[Data provided — start]

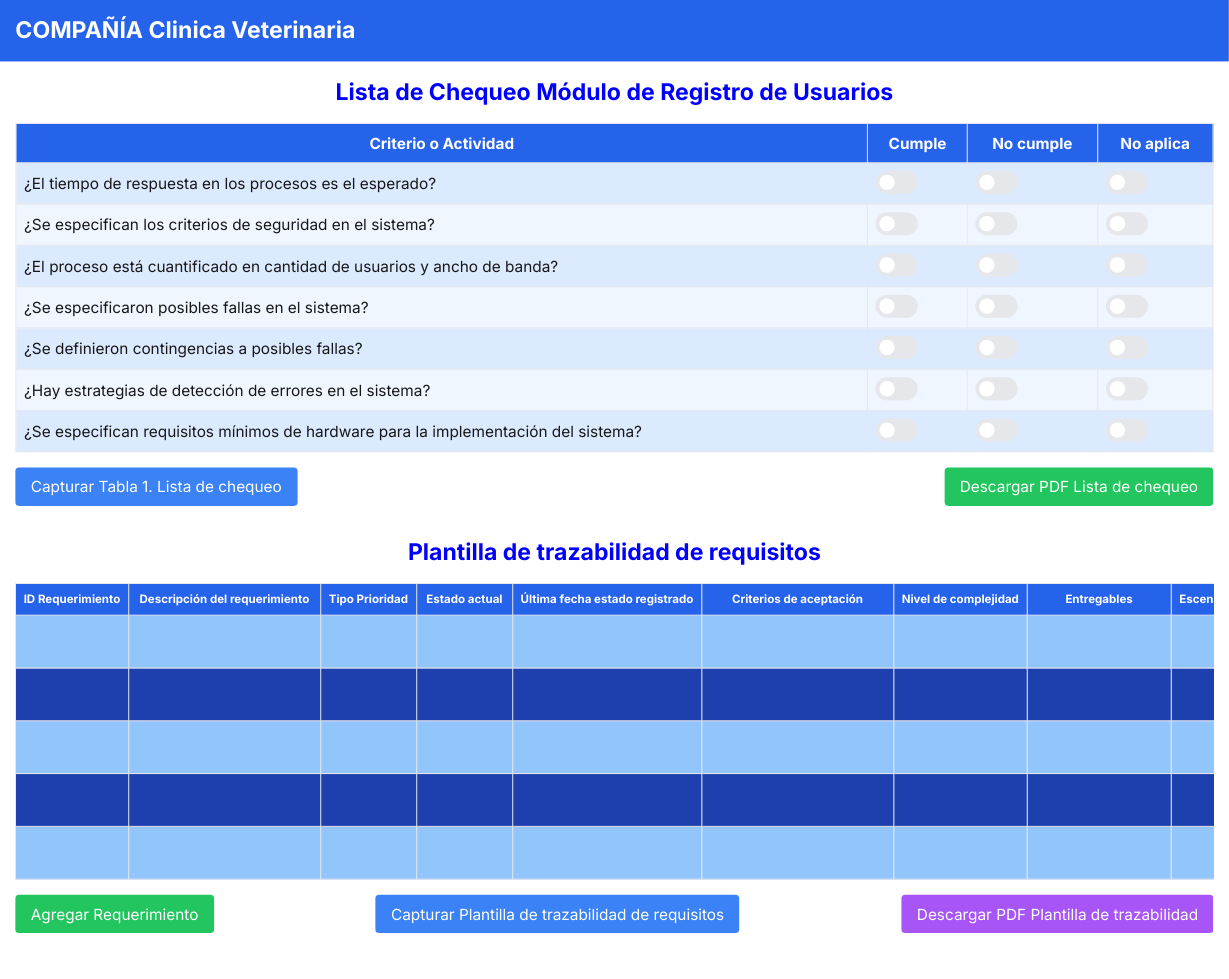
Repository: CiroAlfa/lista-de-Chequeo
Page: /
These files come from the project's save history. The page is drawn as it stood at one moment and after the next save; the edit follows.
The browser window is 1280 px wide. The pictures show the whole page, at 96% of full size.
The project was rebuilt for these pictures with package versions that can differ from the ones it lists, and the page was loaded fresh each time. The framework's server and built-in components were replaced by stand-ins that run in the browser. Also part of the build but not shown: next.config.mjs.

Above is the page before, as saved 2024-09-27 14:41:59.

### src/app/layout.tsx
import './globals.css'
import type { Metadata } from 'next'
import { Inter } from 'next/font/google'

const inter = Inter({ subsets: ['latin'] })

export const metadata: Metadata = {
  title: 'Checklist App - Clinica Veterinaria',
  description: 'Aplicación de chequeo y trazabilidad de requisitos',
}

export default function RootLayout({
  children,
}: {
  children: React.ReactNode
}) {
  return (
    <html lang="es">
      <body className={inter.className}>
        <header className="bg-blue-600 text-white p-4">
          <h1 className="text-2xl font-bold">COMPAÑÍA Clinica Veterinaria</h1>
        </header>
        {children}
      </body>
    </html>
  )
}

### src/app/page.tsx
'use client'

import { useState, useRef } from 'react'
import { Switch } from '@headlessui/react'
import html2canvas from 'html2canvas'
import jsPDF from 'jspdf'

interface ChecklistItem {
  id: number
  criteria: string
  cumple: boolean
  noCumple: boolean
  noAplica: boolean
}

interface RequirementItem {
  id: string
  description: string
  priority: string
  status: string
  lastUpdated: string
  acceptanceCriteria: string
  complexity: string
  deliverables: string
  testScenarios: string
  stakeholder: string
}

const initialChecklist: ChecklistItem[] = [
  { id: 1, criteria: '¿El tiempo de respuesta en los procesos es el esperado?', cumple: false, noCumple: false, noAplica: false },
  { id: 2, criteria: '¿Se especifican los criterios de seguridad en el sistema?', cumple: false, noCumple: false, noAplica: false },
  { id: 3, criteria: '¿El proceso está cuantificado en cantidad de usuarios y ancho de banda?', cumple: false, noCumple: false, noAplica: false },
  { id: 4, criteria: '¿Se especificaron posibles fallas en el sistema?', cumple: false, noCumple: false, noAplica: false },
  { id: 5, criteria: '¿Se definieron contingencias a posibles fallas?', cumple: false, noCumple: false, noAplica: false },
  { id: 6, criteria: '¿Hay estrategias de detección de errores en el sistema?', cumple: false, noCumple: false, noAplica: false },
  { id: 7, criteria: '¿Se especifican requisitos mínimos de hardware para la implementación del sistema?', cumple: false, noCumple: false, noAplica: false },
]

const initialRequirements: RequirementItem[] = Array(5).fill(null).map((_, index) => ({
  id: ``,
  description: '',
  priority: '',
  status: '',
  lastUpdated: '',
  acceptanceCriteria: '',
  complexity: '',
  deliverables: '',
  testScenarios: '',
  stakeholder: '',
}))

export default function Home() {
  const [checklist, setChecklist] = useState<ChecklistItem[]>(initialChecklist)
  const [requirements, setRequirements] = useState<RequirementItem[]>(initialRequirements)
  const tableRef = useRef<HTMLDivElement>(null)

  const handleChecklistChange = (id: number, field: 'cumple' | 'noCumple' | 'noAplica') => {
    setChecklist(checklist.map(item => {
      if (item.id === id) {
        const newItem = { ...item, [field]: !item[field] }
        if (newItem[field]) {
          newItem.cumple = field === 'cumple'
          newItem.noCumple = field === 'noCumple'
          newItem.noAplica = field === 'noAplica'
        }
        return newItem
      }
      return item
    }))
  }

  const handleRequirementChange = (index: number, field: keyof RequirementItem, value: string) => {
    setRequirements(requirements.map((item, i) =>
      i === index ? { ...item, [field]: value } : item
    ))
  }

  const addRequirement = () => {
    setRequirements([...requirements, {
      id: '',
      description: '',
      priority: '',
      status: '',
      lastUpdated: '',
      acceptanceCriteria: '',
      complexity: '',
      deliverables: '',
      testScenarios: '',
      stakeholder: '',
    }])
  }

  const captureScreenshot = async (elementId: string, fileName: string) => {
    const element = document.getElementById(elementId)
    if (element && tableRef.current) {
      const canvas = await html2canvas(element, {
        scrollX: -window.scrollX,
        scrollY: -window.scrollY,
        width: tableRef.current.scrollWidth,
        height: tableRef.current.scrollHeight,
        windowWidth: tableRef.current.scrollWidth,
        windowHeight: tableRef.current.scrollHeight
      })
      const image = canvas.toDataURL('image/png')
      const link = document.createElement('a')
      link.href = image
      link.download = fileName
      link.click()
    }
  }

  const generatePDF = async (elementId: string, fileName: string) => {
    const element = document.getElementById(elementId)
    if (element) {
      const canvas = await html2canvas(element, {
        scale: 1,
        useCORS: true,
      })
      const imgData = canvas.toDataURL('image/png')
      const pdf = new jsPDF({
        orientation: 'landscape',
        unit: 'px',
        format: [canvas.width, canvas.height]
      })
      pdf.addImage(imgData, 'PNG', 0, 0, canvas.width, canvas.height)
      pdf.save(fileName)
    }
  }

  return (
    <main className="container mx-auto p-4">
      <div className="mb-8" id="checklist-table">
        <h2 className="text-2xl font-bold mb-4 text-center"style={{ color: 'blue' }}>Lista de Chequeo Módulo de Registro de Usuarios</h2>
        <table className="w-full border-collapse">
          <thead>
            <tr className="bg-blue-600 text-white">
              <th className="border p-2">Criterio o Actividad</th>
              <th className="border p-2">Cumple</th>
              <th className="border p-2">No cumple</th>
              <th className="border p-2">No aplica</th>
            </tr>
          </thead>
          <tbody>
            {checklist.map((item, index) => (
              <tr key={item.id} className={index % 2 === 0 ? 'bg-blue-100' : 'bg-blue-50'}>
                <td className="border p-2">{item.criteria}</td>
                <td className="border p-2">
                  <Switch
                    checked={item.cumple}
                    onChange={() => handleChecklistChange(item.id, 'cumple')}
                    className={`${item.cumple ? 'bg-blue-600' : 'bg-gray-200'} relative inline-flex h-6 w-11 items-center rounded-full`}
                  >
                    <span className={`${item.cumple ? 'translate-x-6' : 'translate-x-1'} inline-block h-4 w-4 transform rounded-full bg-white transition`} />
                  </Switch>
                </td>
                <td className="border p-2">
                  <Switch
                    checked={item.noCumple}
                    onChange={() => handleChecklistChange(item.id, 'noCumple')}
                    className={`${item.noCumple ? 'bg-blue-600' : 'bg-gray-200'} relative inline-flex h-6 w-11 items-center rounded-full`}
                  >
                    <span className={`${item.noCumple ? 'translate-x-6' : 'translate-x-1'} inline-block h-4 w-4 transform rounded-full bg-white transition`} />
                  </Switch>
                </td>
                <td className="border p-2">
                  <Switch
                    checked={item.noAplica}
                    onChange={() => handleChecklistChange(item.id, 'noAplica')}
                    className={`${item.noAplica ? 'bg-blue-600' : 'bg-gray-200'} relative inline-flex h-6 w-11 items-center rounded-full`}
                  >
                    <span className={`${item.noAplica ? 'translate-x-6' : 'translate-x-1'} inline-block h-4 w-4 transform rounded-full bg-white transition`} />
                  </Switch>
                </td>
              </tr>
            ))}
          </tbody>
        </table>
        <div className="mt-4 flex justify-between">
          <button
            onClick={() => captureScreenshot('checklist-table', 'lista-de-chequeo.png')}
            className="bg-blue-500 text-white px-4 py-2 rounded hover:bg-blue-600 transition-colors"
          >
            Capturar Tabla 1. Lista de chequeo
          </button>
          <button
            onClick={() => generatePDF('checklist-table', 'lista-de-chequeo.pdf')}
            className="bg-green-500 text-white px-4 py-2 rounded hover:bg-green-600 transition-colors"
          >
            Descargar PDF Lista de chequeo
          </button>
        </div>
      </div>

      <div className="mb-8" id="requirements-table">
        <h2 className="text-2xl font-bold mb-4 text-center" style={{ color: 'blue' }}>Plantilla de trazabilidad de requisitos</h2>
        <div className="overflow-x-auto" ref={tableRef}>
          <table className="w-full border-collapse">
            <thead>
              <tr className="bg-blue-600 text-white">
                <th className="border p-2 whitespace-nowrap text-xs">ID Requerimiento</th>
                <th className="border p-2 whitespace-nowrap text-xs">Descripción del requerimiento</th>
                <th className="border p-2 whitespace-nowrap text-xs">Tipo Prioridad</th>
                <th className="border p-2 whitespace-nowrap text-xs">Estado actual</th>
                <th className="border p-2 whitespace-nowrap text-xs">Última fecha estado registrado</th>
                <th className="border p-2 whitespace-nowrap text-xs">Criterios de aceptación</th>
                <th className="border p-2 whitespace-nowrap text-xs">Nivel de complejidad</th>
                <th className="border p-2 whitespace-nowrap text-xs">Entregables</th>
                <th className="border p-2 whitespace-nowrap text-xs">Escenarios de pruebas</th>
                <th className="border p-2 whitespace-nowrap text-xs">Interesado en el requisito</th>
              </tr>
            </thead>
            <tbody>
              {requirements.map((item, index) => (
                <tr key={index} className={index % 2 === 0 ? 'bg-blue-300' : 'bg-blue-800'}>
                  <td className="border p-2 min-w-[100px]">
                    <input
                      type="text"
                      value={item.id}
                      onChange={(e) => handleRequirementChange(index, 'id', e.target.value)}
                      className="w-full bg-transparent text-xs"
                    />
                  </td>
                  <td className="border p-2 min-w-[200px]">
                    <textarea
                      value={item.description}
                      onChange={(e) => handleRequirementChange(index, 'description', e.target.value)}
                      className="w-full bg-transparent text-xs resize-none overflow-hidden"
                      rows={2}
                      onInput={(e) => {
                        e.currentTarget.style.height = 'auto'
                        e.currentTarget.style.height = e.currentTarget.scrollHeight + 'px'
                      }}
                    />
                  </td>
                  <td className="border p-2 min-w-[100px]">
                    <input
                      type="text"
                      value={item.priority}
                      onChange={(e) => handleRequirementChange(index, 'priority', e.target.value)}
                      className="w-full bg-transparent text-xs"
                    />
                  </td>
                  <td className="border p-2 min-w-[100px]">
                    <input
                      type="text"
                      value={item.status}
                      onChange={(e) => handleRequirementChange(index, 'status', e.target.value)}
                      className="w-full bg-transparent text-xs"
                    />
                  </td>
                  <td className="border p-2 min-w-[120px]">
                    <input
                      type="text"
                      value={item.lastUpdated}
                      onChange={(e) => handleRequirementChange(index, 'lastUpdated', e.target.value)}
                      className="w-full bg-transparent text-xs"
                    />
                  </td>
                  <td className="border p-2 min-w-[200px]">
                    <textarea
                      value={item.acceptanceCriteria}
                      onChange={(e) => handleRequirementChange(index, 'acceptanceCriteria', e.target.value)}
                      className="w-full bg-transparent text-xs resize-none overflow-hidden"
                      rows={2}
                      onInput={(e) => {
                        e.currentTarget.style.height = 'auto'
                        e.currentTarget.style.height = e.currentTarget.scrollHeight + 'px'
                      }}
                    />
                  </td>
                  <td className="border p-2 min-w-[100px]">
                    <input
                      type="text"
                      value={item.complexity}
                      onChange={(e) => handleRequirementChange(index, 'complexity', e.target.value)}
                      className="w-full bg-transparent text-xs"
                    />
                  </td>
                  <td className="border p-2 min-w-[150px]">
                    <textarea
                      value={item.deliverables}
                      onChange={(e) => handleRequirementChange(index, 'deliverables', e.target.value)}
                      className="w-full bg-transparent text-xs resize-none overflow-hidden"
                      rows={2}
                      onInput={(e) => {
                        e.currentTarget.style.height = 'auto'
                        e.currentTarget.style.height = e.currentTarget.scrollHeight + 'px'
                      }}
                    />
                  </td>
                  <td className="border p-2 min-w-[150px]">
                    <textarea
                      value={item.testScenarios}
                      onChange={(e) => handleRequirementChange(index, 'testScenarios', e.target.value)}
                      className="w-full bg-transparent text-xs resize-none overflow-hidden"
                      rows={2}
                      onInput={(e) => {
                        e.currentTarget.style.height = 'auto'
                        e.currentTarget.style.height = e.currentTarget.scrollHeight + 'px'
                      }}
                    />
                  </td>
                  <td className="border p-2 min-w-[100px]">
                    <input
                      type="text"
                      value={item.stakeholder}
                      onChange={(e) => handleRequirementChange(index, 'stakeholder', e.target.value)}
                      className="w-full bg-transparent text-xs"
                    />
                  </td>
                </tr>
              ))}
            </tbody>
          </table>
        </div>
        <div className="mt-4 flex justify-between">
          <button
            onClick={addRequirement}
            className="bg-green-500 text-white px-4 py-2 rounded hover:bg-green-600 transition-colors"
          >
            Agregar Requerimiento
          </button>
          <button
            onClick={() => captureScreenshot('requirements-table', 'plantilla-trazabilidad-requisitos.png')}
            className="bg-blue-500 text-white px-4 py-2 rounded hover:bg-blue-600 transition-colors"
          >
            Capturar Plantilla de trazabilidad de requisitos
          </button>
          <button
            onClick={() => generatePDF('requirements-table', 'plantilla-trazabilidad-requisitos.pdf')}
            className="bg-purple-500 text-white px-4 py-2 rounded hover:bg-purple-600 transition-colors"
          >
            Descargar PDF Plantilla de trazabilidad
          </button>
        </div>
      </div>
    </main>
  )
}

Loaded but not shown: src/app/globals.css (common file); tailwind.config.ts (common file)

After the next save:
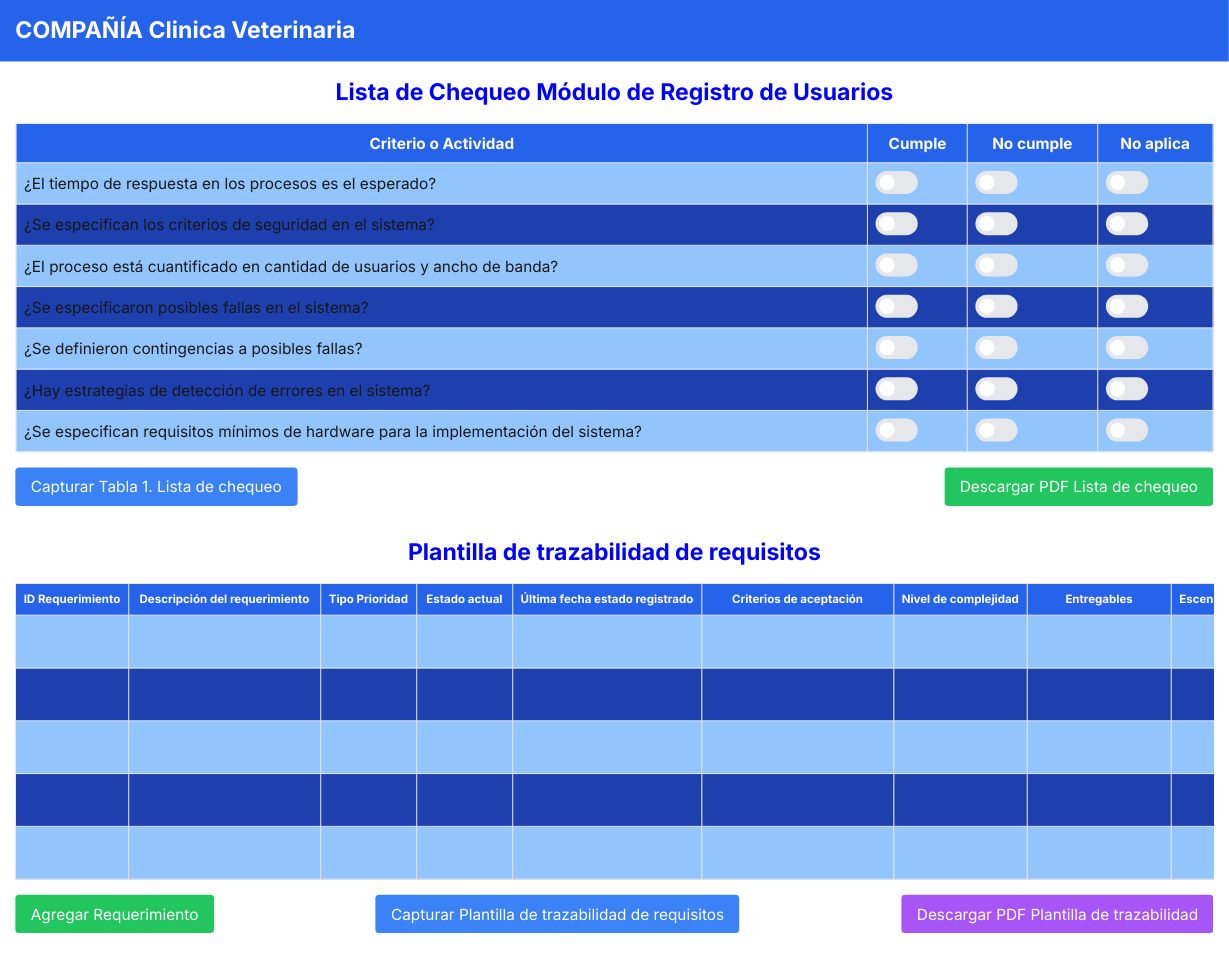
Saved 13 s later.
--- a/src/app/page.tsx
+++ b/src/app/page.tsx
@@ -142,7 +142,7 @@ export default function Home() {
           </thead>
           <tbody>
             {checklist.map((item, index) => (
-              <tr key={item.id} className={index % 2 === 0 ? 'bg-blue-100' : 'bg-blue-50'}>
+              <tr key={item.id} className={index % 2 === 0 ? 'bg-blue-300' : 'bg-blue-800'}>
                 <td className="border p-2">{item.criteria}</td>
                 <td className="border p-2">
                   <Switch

[Data provided — finish]

**Instructions for the task**
The response must contain each line above that holds the string "stakeholder".

**Result of the exercise**
  stakeholder: string
  stakeholder: '',
      stakeholder: '',
                      value={item.stakeholder}
                      onChange={(e) => handleRequirementChange(index, 'stakeholder', e.target.value)}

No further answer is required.